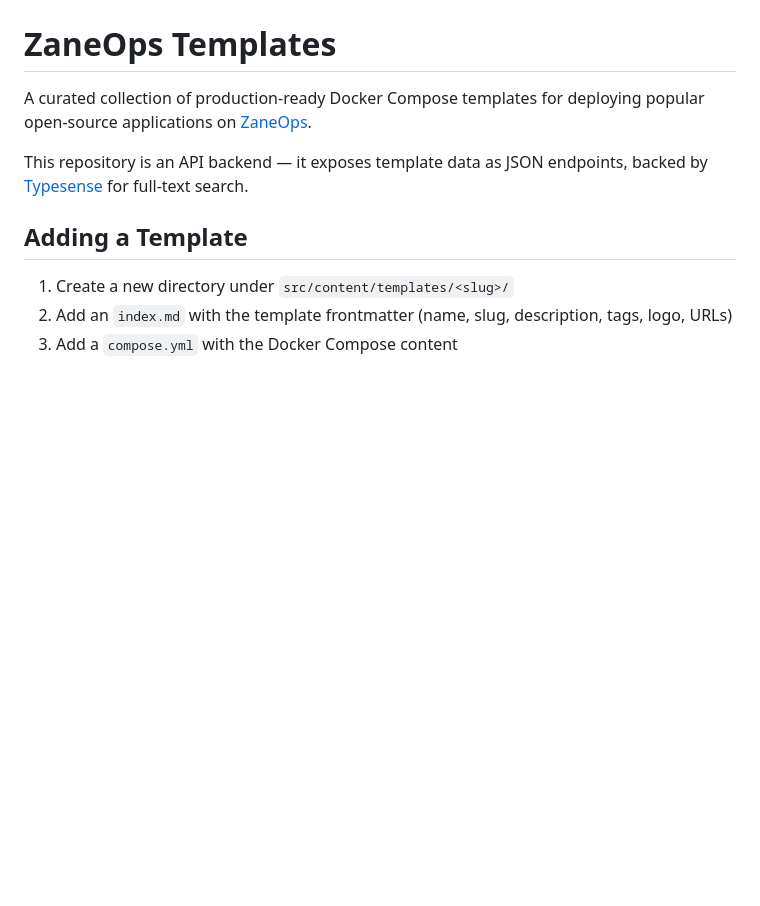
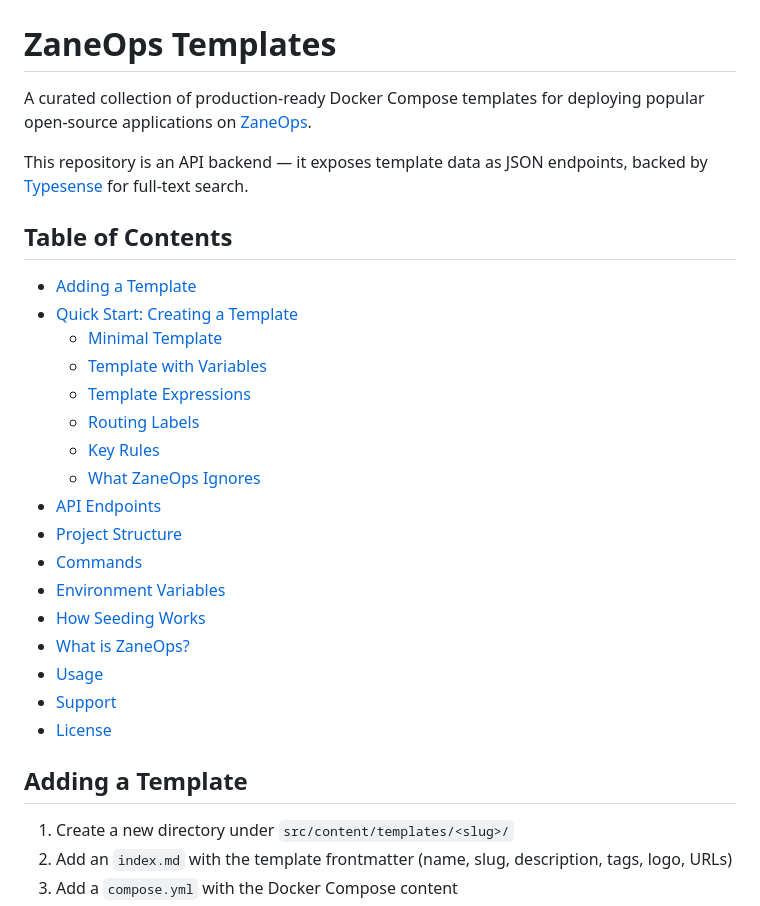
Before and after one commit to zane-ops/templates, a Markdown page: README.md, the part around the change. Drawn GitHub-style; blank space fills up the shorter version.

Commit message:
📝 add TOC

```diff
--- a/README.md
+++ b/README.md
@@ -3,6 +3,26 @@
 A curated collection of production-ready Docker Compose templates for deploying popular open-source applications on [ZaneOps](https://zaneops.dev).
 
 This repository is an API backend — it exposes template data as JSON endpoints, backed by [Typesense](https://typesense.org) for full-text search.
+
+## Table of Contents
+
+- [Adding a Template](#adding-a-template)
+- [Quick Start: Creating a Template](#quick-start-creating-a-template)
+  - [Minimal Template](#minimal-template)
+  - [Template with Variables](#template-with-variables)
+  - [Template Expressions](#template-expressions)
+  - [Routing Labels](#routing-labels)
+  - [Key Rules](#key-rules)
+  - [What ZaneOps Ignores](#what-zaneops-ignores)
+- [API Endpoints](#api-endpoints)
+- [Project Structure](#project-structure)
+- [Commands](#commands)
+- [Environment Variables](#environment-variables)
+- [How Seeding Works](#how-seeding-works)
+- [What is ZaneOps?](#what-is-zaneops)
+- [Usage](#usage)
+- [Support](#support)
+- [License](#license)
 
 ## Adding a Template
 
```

※ ※ ※

TASK OBJECTIVE
Pictures don't belong in the copy. Restate all the entries exactly.

FINISHED EXERCISE
Before and after one commit to zane-ops/templates, a Markdown page: README.md, the part around the change. Drawn GitHub-style; blank space fills up the shorter version.

Commit message:
📝 add TOC

```diff
--- a/README.md
+++ b/README.md
@@ -3,6 +3,26 @@
 A curated collection of production-ready Docker Compose templates for deploying popular open-source applications on [ZaneOps](https://zaneops.dev).
 
 This repository is an API backend — it exposes template data as JSON endpoints, backed by [Typesense](https://typesense.org) for full-text search.
+
+## Table of Contents
+
+- [Adding a Template](#adding-a-template)
+- [Quick Start: Creating a Template](#quick-start-creating-a-template)
+  - [Minimal Template](#minimal-template)
+  - [Template with Variables](#template-with-variables)
+  - [Template Expressions](#template-expressions)
+  - [Routing Labels](#routing-labels)
+  - [Key Rules](#key-rules)
+  - [What ZaneOps Ignores](#what-zaneops-ignores)
+- [API Endpoints](#api-endpoints)
+- [Project Structure](#project-structure)
+- [Commands](#commands)
+- [Environment Variables](#environment-variables)
+- [How Seeding Works](#how-seeding-works)
+- [What is ZaneOps?](#what-is-zaneops)
+- [Usage](#usage)
+- [Support](#support)
+- [License](#license)
 
 ## Adding a Template
 
```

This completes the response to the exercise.